> > Besides, most applications looking for "en-US" should look for
> "en" if it
> > can't find American English, then look for "en-*", then
> "i-default", then
> > something with no language, then either assume nothing is available or
> > prompt the user with which languages it can provide information in (the
> > latter would depend strongly on the purpose of the application). Basic
> > send-strict receive-liberal surely?
> Excuse me...DC is not just an English dialects and spelling fun club.
> You may infer xml:lang="en-US" ===> xml:lang="en"
> No such rule is true for xml:lang="de"
I disagree. Indeed my concern is to enable such rules to work for "de" and
for other languages that aren't English.
If an application was looking for *de* literals and failed to find them,
failed to find de-1901, de-1996, de-AT, de-CH, de-DE, de-AT-1901,
de-AT-1996, de-CH-1901, de-CH-1996, de-DE-1901, de-DE-1996 or any other
German literal (or i-default if i-default was considered acceptable by the
application), and then failed to find any other acceptable language (say for
a user who understood both German and French) then
<dc:date>2003-03-18</dc:date> could be used by that application but <dc:date
xml:lang="en-US">2003-03-18</dc:date> could not since it is foreign (unless

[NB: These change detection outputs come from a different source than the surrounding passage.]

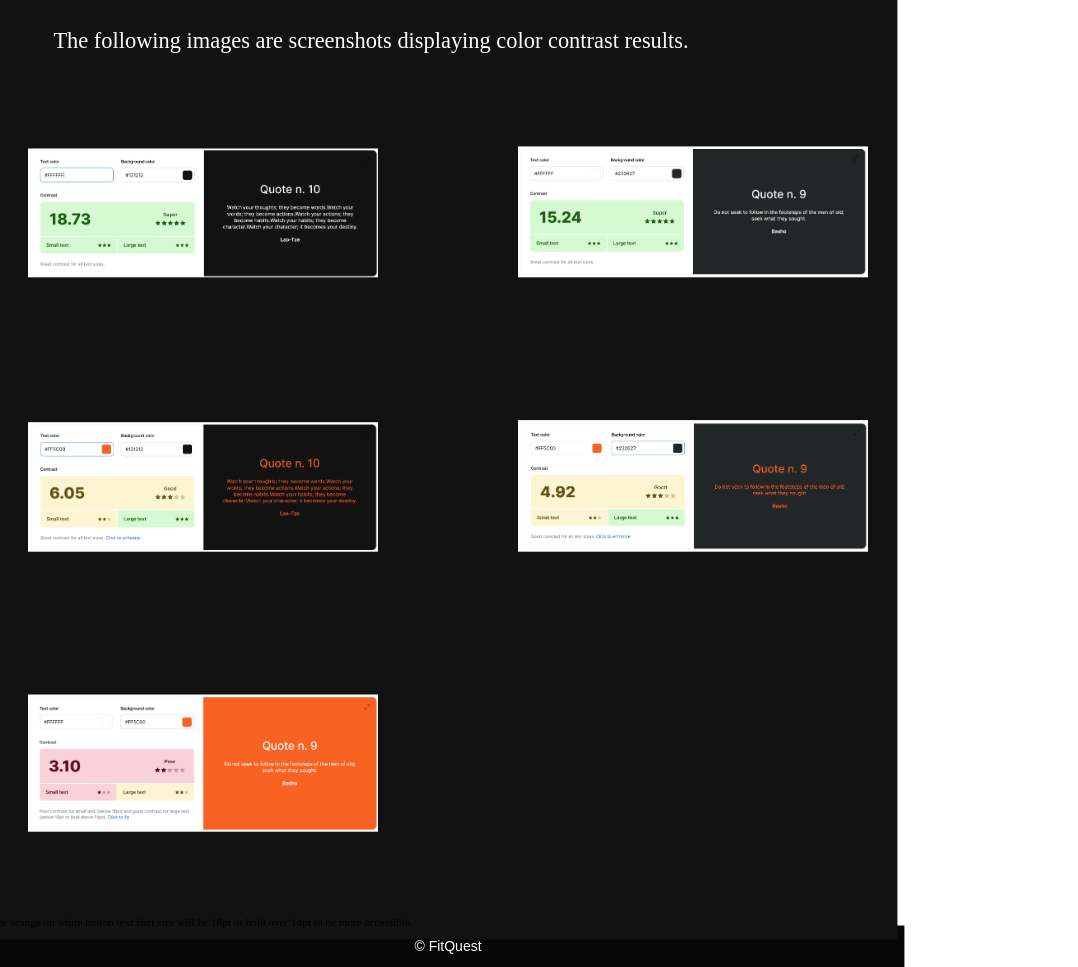
Repository: KyannaKrueger/a5styleguide
Page: /colors
These files come from the project's save history. The page is drawn as it stood at one moment and after a run of saves; the edit follows.
The browser window is 1280 px wide. The page is 1540 px wide, so the pictures cover 1540 px, including what lies to the right of the window. The pictures show the part of the page from y = 3083 to 4683 px (the page is 4465 px tall before and 4683 px after), at 70% of full size.
The project was rebuilt for these pictures with package versions that can differ from the ones it lists, and the page was loaded fresh each time. The framework's server and built-in components were replaced by stand-ins that run in the browser. Also part of the build but not shown: next.config.mjs.

Above is the page before, as saved 2024-04-09 12:20:55.

### pages/colors.js
import styles from "@/styles/colors.module.css";
import Header from "@/components/Header";
import Footer from "@/components/Footer";

export default function Colors() {
    return (
      <>
      <Header/>
        <main className={styles.colors}>
         <h1 className={styles.clrTitle}>Color palette </h1>
         <p className={styles.clrTxt}>The colors for FitQuest were carefully chosen with the app and its users in mind. We wanted to choose meaningful colors that were bright and energetic to encourage our users to workout using our app.</p>
         <div className={styles.swatchContainer}>
              <div className={styles.clrSwatch}>
                  <img src="/orangeSwatch.png" className={styles.swatch}/>
                  <h4>The Accent</h4>
                  <p>We selected orange as our accent color <br/> because it symbolizes energy, which is<br/> crucial for a fitness app. We opted for this <br/>vibrant shade of orange over other colors<br/> because its brightness distinguishes the app,<br/> serving as a powerful reminder and motivator<br/> for daily workouts. You can find this color<br/> in our action buttons and to highlight<br/> important parts of our app.</p>
              </div>
              <div className={styles.clrSwatch}>
                  <img src="/graySwatch.png" className={styles.swatch}/>
                  <h4>The Grey</h4>
                  <p>This shade of grey is an excellent color choice<br/> to compliment out accent color. This color is primarily<br/> used for buttons, and stand out against our <br/>dark mode background.</p>
              </div>
              <div className={styles.clrSwatchBlack}>
                  <img src="/subBlackSwatch.png" className={styles.swatch}/>
                  <h4>The False Black</h4>
                  <p>Pure black is a harsh color on the eyes, <br/> so we are substituting for a dark grey for our<br/> dark mode background, and our text color for light mode.<br/> Dark grey also serves to highlight the vibrant orange<br/> color and has a large contrast.</p>
              </div>
              <div className={styles.clrSwatchWhite}>
                  <img src="/whiteSwatch.png" className={styles.swatch}/>
                  <h4>The White</h4>
                  <p>White is our background color for light mode, <br/>and our text color for dark mode.</p>
              </div>
         </div>
         <h3 className={styles.clrSubOne}>Examples</h3>
         <p className={styles.exDescription}>The following images are examples of where our main colors are used appropriately in the app.</p>
         <div className={styles.clrExamples}>
                <img src="/colorExOne.png" className={styles.colorEx}/>
                <img src="/colorExTwo.png" className={styles.colorEx}/>
                <img src="/colorExThree.png" className={styles.colorEx}/>
          </div>
         <h3 className={styles.clrSubTwo}>Accessibility</h3>
         <p className={styles.acDescription}>The following images are screenshots displaying color contrast results. </p>
         <div className={styles.accessibleContainer}>
          <img src="/newWB.png" className={styles.accessiblePic}/>
          <img src="/accessibleGW.png" className={styles.accessiblePic}/>
          <img src="/newOB.png" className={styles.accessiblePic}/>
          <img src="/accessibleOG.png" className={styles.accessiblePic}/>
          <img src="/accessibleWO.png" className={styles.accessiblePic}/>
          <p>NOTE: the orange on white button text font size will be 18pt or bold over 14pt to be more accessible.</p>
         </div>
        </main>
        <Footer/>
      </>
    );
  }

### styles/colors.module.css
.colors {
    display: flex;
    flex-direction: column;
    align-items: center;
    text-align: left;
    padding: 6rem;
    min-height: 90vh;
    background-color: #121212;
    margin:-10px;
    padding: 0px;
    font-family: SF pro;
    position: relative;
  }

  .clrTitle{
    color: #ff5c00;
    margin-left: -1050px;
    margin-bottom: -16px;
    margin-top: 100px;
    font-size: 40px;
  }

  .clrTxt {
    color:#fff;
    font-family: SF pro;
    font-size: 32px;
    padding: 80px;
    margin-top: -30px;
    margin-left: 60px;
  }

  .swatch {
    width:300px;
    transform: scale(1);
    transition: transform 0.5s ease-in-out;
  }

  .swatch:hover {
    width:300px;
    transform: scale(1.1);
    transition: transform 0.5s ease-in-out;
  }

 .swatchContainer {
  display: flex;
  flex-direction: row;
  flex-wrap: wrap;
  text-align: center;
  margin-left: 360px;
 }

 .clrSwatch {
  color: #fff;
  font-size: 20px;
  margin-right: 120px;
 }

 .clrSwatchBlack {
  color: #fff;
  font-size: 20px;
  margin-right: 120px;
  margin-left: -40px;
  margin-top: 40px;
 }

 .clrSwatchWhite {
  color: #fff;
  font-size: 20px;
  margin-left: 10px;
  margin-top: 40px;
 }

 .clrSubOne {
  color: #ff5c00;
  text-align: left;
  margin-left: -1040px;
  margin-top: 100px;
  font-size: 40px;
 }

 .clrSubTwo {
  color: #ff5c00;
  text-align: left;
  margin-left: -950px;
  font-size: 40px;
 }

 .clrExamples {
  display: flex;
  margin-left: 80px;
}

.exDescription {
  color:#fff;
  margin-left: 40px;
  font-size: 32px;
}

.colorEx {
  width: auto;
  height: 400px;
  margin: 40px;
  transform: scale(1);
  transition: transform 0.5s ease-in-out;
}

.colorEx:hover {
  transform: scale(1.2);
}

.acDescription {
  color:#fff;
  margin-left: -220px;
  font-size: 32px;
}

.accessibleContainer {
  width: 1600px;
  margin-left: 200px;
}

.accessiblePic {
  width: 500px;
  padding: 100px;
  transform: scale(1);
  transition: transform 0.5s ease-in-out;
}

.accessiblePic:hover {
  transform: scale(1.2);
  transition: transform 0.5s ease-in-out;
}

### components/Header/index.js
import styles from './header.module.css';
import Link from 'next/link';

export default function Header() {
  return (
    <>
      <main className={styles.header}>
        <div className={styles.logoContainer}>
          <Link href="/">
            <img src="/fQDarkLogo.svg" className={styles.logo} alt="FitQuest Logo" />
          </Link>
        </div>
        <nav className={styles.navBarContainer}>
          <ul className={styles.navBar}>
            <li className={styles.navItem}>
              <Link href="/" className={styles.headLink}>
                Home
              </Link>
            </li>
            <li className={styles.navItem}>
              <Link href="/colors" className={styles.headLink}>
                Colors
              </Link>
            </li>
            <li className={styles.navItem}>
              <Link href="/graphics" className={styles.headLink}>
                Graphics
              </Link>
            </li>
            <li className={styles.navItem}>
              <Link href="/logo" className={styles.headLink}>
                Logo
              </Link>
            </li>
            <li className={styles.navItem}>
              <Link href="/typography" className={styles.headLink}>
                Typography
              </Link>
            </li>
          </ul>
        </nav>
      </main>
    </>
  );
}

### components/Footer/index.js
import styles from './footer.module.css';

export default function Footer() {
  return (
    <>
      <main className={styles.footer}>
      <p className={styles.rights}>© FitQuest</p>
      </main>
    </>
  );
}

### components/Header/header.module.css
.header {
        background-color: #000005;
        color: #fff;
        font-family: 'Lucida Sans', 'Lucida Sans Regular', 'Lucida Grande', 'Lucida Sans Unicode', Geneva, Verdana, sans-serif;
        font-size: 24px;
        height: 140px;
        display: flex;
        justify-content: space-between;
        align-items: center;
        margin: -20px;
      }

      .logoContainer {
        margin-left: 40px;
      }

      .logo {
        width: 200px;
        height: auto;
      }

      .navBarContainer {
        margin-right: 40px;
      }

      .navBar {
        list-style-type: none;
        display: flex;
        justify-content: flex-end;
        padding: 0;
        margin: 0;
      }

      .navItem {
        padding: 0 10px;
      }

      .headLink {
        color: #fff;
        text-decoration: none;
        font-family: 'SF Pro', sans-serif;
      }

      .headLink:hover {
        color: #FF5C00;
      }

### components/Footer/footer.module.css
.footer {
  background-color: #070707;
  height: 60px;
  display: flex;
  justify-content: flex-start;
  flex-direction: row;
  align-items: center;
  margin:-20px;
  }

.rights {
  color: #fff;
  font-size: 20px;
  font-family: Arial, Helvetica, sans-serif;
  margin: auto;
}

Loaded but not shown: pages/_app.js (common file); pages/_document.js (common file); styles/globals.css (common file)

After the next 2 saves:
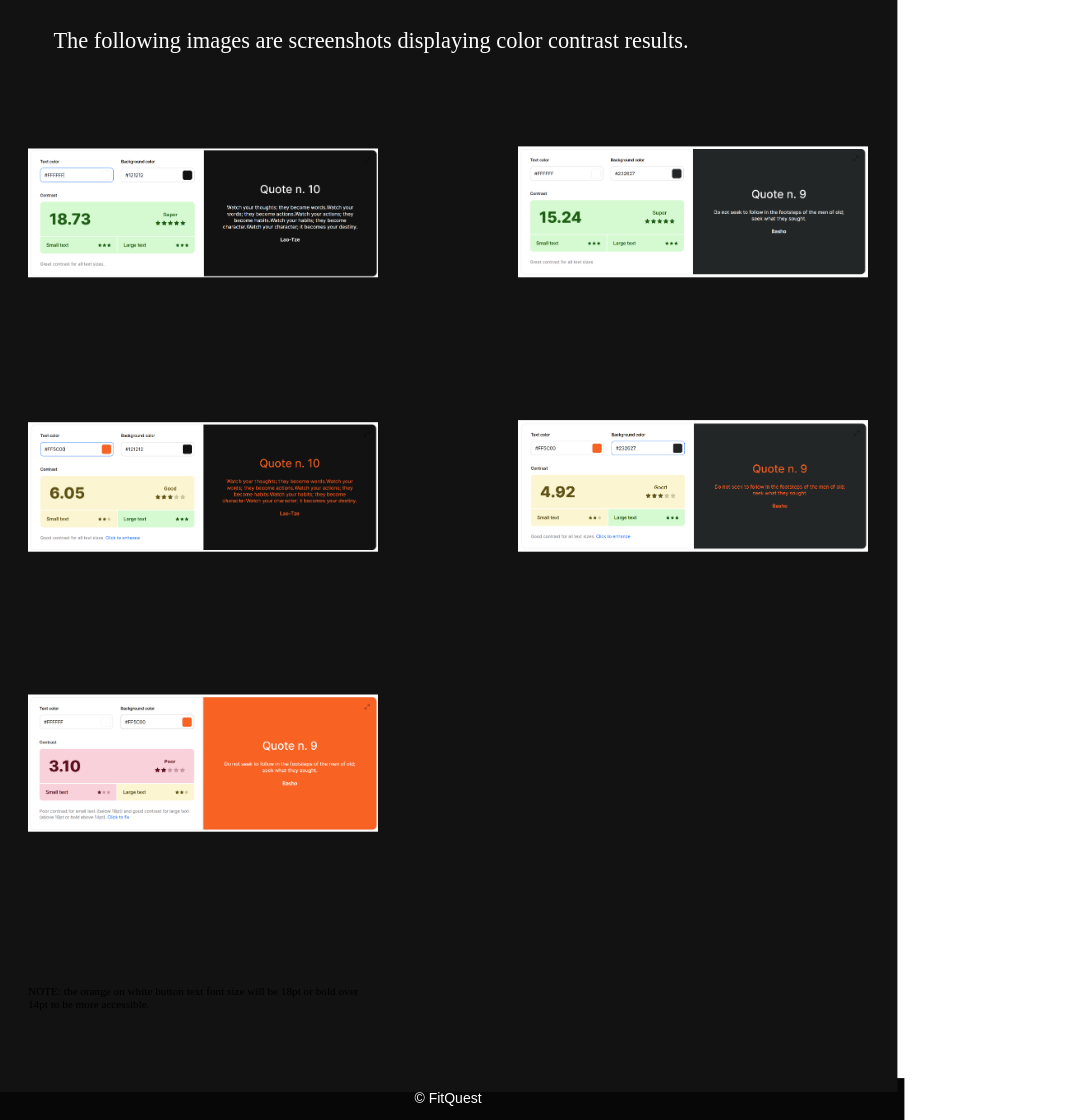
The 2 saves are shown as one change because 1 did not build or start.
The last was saved 43 s later.
--- a/pages/colors.js
+++ b/pages/colors.js
@@ -46,7 +46,7 @@
           <img src="/newOB.png" className={styles.accessiblePic}/>
           <img src="/accessibleOG.png" className={styles.accessiblePic}/>
           <img src="/accessibleWO.png" className={styles.accessiblePic}/>
-          <p>NOTE: the orange on white button text font size will be 18pt or bold over 14pt to be more accessible.</p>
+          <p className={styles.accessiblePic}>NOTE: the orange on white button text font size will be 18pt or bold over 14pt to be more accessible.</p>
          </div>
         </main>
         <Footer/>

After the save that followed:
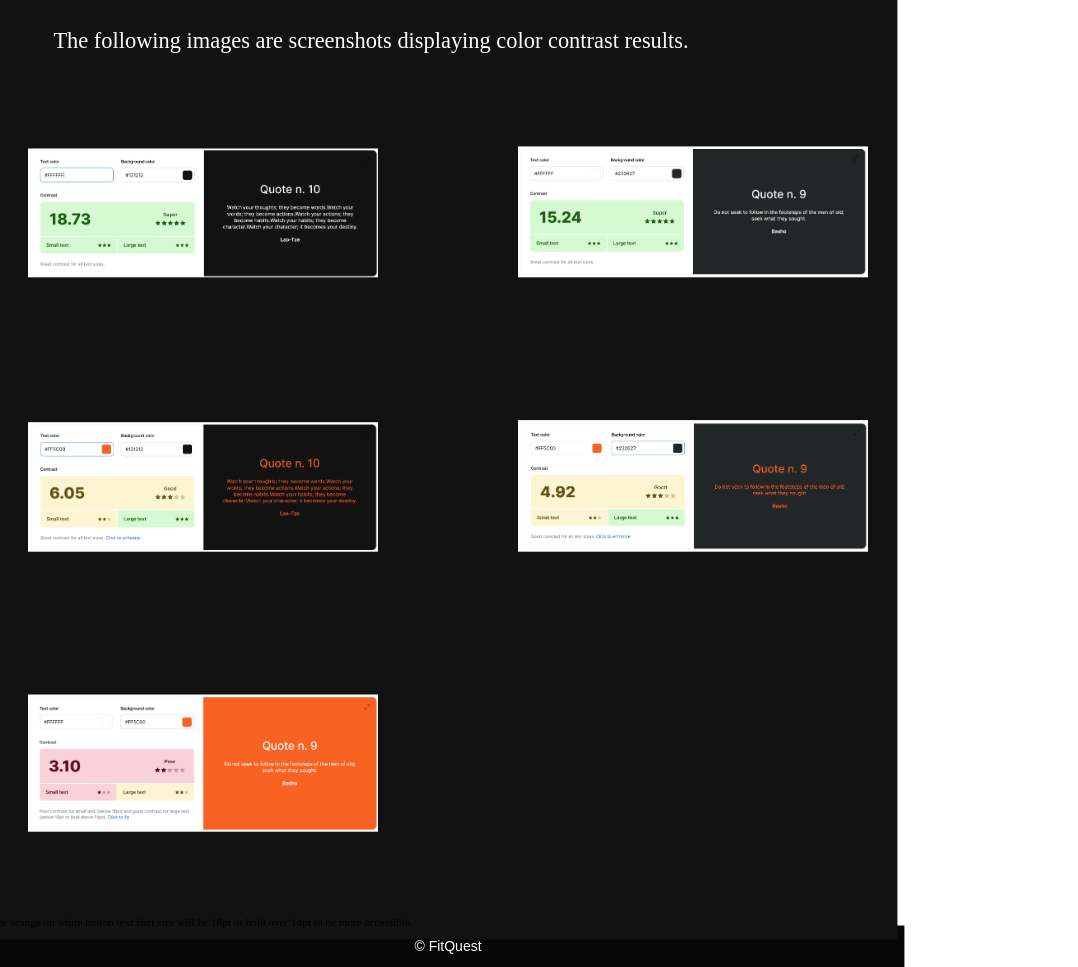
Saved 10 s later.
--- a/pages/colors.js
+++ b/pages/colors.js
@@ -46,7 +46,7 @@
           <img src="/newOB.png" className={styles.accessiblePic}/>
           <img src="/accessibleOG.png" className={styles.accessiblePic}/>
           <img src="/accessibleWO.png" className={styles.accessiblePic}/>
-          <p className={styles.accessiblePic}>NOTE: the orange on white button text font size will be 18pt or bold over 14pt to be more accessible.</p>
+          <p className={styles.accessibleP}>NOTE: the orange on white button text font size will be 18pt or bold over 14pt to be more accessible.</p>
          </div>
         </main>
         <Footer/>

the specific application had knowledge that language wasn't relevant on such